Q: Growing an orchard is a year-round job. What is that process like?
TIM: It’s a never-ending sort of cycle. We are in the harvest season right now, but we’re still always planning ahead for the next season—or even three-to-four years down the road. We finish the apple harvest after the first week of November. Then, we have fruit in storage through the winter that we will sell to customers like River Valley Co-op.
We’re also starting on next year’s crop. We’ll be out there pruning by the first of January. That will continue on until probably March. From there, we’ll move on to springtime work and getting the orchard ready for pollination. Once it’s pollinated, we’ll move on to growing that crop and bring it to harvest next year. We also do fertilization—and irrigation, which was a big one this year due to the drought.
(Image: Facebook/Apex Orchards)
Q: Do you grow the same varieties of apples every year or do they change?
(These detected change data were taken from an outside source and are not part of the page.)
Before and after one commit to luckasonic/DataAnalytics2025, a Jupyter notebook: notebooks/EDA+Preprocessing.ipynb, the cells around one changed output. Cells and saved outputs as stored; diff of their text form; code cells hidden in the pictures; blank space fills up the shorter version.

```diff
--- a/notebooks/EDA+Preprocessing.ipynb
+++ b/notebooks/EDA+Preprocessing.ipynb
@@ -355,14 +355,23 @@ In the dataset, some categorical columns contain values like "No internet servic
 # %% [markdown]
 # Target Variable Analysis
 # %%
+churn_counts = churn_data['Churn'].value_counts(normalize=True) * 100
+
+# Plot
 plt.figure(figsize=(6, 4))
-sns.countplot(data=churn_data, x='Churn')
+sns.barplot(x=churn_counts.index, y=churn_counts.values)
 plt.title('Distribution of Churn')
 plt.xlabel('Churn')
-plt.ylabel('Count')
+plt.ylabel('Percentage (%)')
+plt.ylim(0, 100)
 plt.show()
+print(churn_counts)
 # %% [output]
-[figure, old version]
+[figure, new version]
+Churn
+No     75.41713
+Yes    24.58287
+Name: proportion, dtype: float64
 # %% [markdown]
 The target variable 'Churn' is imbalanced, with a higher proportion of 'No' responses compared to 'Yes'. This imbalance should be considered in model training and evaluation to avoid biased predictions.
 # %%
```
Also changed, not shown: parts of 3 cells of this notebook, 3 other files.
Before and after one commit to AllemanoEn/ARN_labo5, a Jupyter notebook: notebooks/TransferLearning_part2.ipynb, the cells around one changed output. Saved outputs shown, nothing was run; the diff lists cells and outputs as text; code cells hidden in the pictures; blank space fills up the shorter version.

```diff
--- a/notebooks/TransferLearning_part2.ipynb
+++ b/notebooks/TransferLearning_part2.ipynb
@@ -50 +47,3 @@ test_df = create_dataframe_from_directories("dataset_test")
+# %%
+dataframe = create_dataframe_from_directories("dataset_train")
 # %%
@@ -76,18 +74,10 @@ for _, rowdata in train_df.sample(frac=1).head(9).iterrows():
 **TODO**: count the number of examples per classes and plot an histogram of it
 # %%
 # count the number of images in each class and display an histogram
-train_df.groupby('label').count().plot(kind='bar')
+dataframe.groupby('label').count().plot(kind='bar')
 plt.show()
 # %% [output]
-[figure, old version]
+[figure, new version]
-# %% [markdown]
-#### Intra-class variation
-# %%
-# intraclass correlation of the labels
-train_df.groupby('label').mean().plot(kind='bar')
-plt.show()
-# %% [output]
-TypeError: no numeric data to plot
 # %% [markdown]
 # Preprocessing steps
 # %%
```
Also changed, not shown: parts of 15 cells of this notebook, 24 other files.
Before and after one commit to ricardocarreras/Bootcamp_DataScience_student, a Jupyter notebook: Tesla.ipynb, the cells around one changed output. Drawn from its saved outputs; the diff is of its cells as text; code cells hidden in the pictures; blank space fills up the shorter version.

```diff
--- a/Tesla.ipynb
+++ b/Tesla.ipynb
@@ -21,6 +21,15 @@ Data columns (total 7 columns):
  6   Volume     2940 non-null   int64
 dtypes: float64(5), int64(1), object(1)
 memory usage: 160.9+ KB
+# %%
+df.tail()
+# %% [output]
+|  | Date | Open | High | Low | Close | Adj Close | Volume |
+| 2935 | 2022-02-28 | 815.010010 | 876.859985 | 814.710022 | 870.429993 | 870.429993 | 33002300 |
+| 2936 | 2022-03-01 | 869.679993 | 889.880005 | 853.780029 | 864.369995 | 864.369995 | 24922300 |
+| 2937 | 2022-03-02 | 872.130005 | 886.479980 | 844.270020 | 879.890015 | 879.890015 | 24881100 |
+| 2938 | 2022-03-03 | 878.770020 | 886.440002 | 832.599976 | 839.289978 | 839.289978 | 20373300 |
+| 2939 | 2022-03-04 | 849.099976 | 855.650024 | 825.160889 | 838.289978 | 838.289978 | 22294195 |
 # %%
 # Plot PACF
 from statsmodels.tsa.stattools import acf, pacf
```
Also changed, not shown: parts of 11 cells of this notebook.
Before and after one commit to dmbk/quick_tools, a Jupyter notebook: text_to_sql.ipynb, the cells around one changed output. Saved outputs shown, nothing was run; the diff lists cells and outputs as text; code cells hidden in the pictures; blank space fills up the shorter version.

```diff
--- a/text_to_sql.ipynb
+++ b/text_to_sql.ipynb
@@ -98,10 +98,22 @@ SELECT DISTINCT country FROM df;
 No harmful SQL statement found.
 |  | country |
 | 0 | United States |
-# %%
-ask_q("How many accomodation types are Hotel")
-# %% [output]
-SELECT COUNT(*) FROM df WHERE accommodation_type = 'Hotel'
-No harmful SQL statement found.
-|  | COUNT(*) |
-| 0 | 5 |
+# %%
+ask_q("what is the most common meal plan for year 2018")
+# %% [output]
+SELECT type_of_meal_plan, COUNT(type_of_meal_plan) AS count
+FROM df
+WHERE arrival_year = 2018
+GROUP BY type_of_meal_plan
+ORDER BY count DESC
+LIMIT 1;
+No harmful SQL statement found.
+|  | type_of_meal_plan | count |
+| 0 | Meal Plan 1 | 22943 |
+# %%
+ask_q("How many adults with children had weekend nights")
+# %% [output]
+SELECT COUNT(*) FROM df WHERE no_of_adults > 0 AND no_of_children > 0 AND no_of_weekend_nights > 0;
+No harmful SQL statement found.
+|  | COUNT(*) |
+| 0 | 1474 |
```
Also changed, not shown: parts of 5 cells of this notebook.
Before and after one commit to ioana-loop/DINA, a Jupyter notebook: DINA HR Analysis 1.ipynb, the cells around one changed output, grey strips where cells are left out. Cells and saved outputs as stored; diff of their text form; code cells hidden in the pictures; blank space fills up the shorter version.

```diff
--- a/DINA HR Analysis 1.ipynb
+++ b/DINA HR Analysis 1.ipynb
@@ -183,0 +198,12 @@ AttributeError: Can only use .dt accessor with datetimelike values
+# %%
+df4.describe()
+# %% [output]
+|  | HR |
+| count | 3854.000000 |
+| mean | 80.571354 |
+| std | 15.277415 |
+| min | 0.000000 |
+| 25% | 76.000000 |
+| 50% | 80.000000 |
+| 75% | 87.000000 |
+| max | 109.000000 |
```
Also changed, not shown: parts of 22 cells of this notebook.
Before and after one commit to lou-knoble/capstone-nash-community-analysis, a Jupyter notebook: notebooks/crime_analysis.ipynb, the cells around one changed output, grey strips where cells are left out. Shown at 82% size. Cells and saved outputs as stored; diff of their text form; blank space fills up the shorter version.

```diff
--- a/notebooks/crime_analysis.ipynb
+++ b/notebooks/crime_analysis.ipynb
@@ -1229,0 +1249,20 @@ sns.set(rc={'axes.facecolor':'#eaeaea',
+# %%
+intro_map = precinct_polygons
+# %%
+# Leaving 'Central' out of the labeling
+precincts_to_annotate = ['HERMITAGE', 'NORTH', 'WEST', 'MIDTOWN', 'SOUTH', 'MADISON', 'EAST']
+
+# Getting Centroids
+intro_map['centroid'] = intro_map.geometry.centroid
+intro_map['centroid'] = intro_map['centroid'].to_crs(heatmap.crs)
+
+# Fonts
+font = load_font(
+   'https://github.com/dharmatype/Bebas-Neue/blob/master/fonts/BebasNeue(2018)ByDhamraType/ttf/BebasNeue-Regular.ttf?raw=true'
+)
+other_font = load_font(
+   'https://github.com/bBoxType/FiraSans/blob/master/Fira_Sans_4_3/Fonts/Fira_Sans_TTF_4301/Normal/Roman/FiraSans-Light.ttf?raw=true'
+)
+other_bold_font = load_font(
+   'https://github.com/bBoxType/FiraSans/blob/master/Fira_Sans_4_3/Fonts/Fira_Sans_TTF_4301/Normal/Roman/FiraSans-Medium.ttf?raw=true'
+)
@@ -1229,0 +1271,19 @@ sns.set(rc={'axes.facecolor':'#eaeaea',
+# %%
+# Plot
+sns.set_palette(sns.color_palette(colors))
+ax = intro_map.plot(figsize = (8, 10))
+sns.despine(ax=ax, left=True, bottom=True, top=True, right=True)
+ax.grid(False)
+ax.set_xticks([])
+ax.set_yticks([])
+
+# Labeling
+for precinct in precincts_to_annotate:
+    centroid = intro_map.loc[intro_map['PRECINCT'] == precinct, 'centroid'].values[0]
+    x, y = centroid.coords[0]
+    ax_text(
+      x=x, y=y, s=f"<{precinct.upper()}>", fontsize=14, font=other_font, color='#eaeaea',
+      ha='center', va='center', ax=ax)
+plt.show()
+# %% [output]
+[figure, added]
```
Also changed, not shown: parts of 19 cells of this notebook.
COURTNEY: We’re actually in the midst of planning for new varieties. It can take several years to plan and prepare the orchard. We have to order the trees and get them budded and sent to us. Then, we actually have to put them in the ground. That takes a couple of years before they can start producing fruit for us. Right now, we’re looking at two new varieties—Sweet Tango and Wild Twist. We have been growing the same varieties of apples for a long time, with the addition of a few new ones here and there.
Q: In what ways do you care for and try to improve the land year after year?
TIM: It is a continuous kind of thing. This year, we were focused on putting in some more irrigation where we didn’t have it. We also do some wildlife management in the forest and on our own around the orchard. We have bluebird and kestrel boxes around the farm. That’s an important part of the cycle—trying to keep the mouse population down. Mice can be so detrimental to the orchard because they will dig down, burrow around the roots, and sort of girdle the whole tree. It is possible for them to take out a good chunk of the orchard, so we have kestrel boxes and barn owl boxes to try and encourage natural predation.
(Image: Facebook/Apex Orchards)
Q: What are your plans for Apex Orchards over the next five-to-ten years?
COURTNEY: Tim will be retiring in the next few years! (laughs) But, I’m sure he will continue farming until he can farm no longer. We’re excited to add our new varieties in the next couple of years, and expanding our new pick-your-own blueberries and sunflower fields.
TIM: It’s going to be a continuation of some of the things we’ve started already. I think the size of the orchard is probably going to be dictated by what we can sell locally. We are very focused on selling locally and we don’t want to get into that bigger, worldwide apple market again. We are perfectly happy selling to local folks through retail and places like River Valley Co-op—they are a very important part of our business, as well.